Issues, 1,2 and 4 above are the result of a toxic, but not uncommon, corporate culture. It has been ingrained into our tech DNA to challenge and vet new ideas (which I view as a good thing). However, I have witnessed corporate cultures, which pride themselves on establishing nearly impossible impediments to innovation. Moving towards an entrepreneurial culture which accepts risk takes time, leadership, and an unwavering commitment to the following principles:

  • There is a commitment to experimentation, innovation, and being on the leading edge
  • This culture does not just quickly react to changes in the environment—it creates change
  • Effectiveness depends on providing new and unique products and rapid growth
  • Individual initiative, flexibility, and freedom foster growth and are encouraged and well rewarded
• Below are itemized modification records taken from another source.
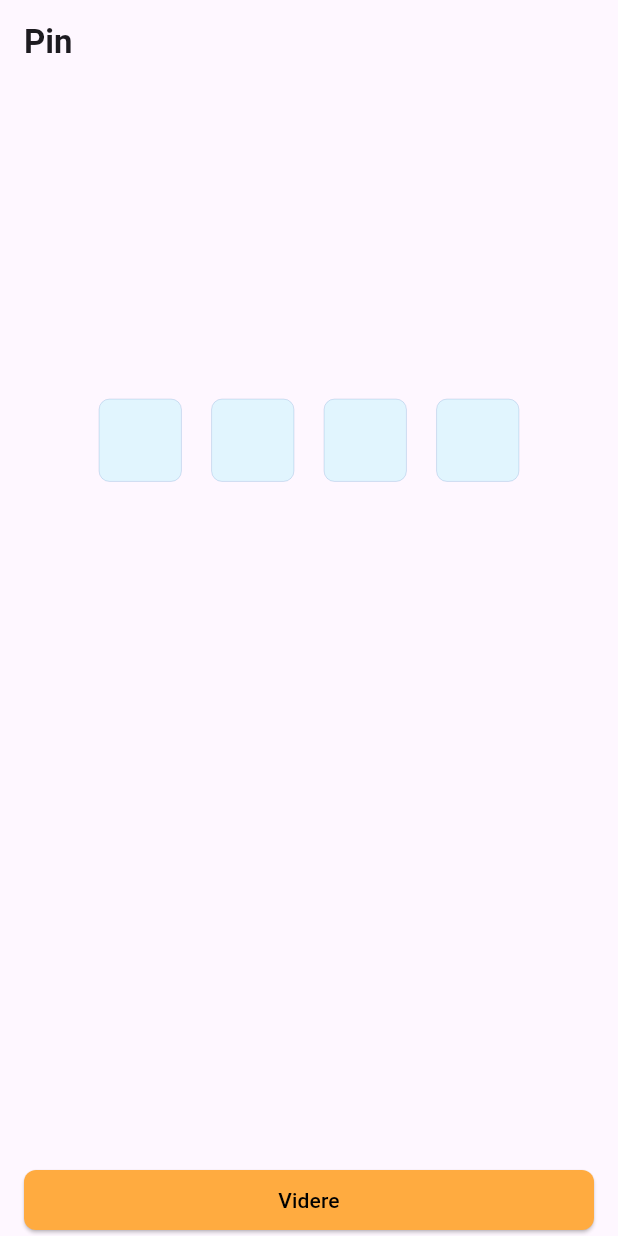
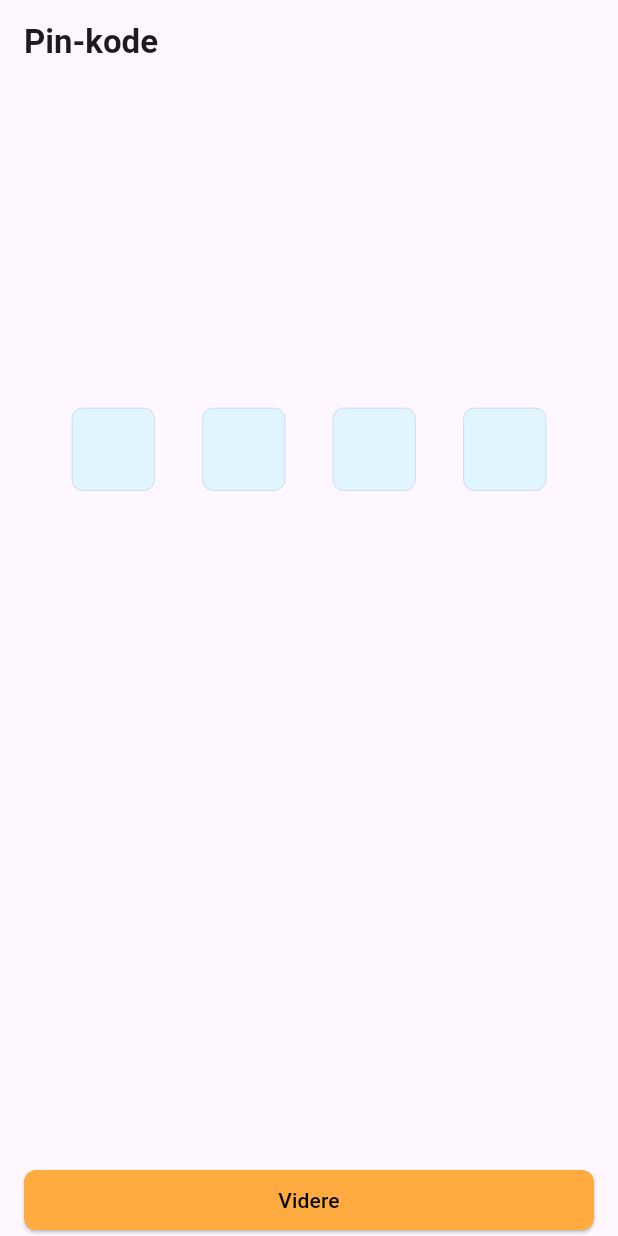
Before and after one commit to adscoop/appelsin, a Flutter app: the screen it shows after launch, on a phone screen of 412 x 824 dp. Run offline on Flutter 3.47's test engine with Material 3 defaults, Android fonts, the phone set to English and light mode, and no system bars; our stand-ins replace go_router, local_auth, shared_preferences, uni_links; missing offline and left inert: dart:ffi.

Commit message:
added AppelinTheme aded navbar added uniconta models add PinCodeSetupWidget.dart add PinCodeVerifyWidget.dart, add SlideDirection.dart add NavigatorDirection.dart add CustomWidgets.dart add AppelsinKycApi.dart

```diff
--- a/lib/pincode/PinCodeSetupWidget.dart
+++ b/lib/pincode/PinCodeSetupWidget.dart
@@ -19,7 +19,7 @@ class _Pincodesetupwidget extends State<Pincodesetupwidget>{
     Widget build(BuildContext context) {
     return Scaffold(
       appBar: AppBar(
-        title: Text("Pin"),
+        title: Text("Pin-kode"),
       ),
       body: SafeArea(
 
@@ -64,7 +64,7 @@ alignment: Alignment.center,
 
   Widget textbox(TextEditingController t){
     return Container(
-      margin: EdgeInsets.all(10),
+      margin: EdgeInsets.all(16),
       width: 55,
       height: 55,
 
```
Culture changes must come from the top of the organizational food chain and it doesn’t happen overnight. It will most likely take years and require vigorous attention to change management principles (see Dr. John Kotter’s Our Iceberg is Melting).

So where does Scrum come into the mix? This is after-all an Agile blog. While a culture change is required to bring about strategic innovation and entrepreneurship, you can use Scrum and Agile methodologies to address issue #3 – Innovation time.

6x2x1 Rule – One way to enable innovation time is to introduce the concept of a Scrum hack-a-thon. For teams that have two-week iterations: every 6 iterations have a 1-week hack-a-thon. This is known as the 6x2x1 rule: After six 2-week iterations, have a 1-week hack-a-thon.

How it works – I first learned this from Kenny Rubin, who originally taught me Scrum. I took it a step further and add a few rules:

  • A separate product backlog is created to track innovation ideas. The stories are not prioritized. They may or may not be groomed, that is up to the team. For the hack-a-thon, the team members decide what to work on (within reason – see below). Should a story start to mature into a product, the product owner can move it into the product backlog.
  • Prior to the start of the hack-a-thon, the team presents what they want to work on to the team and product owner.  The team and the product owner are responsible for making sure the ideas make sense for the company and the team (or individual team member).
  • Employees can work on their own idea, or join other team members.
  • It doesn’t have to be a new product idea. For some, it could be a learning session (e.g. I don’t know JQuery, so I am going to spend the week learning it); which could be used to reduce technical debt or improve an existing product.
  • The team is free to work on what they want.  However, the project(s) they work on must be beneficial to the employee as well as the company. For example, it isn’t beneficial to a telecom company for an employee to create an iOS video game.
  • Other than emergencies, nothing else happens during a hack-a-thon that interrupts the team (e.g. no meetings, planning sessions, etc.).

The 6x2x1 Rule is one method, there are probably many others. Even if you use the above method, you are still below the Google 20% innovation benchmark, but it is a start.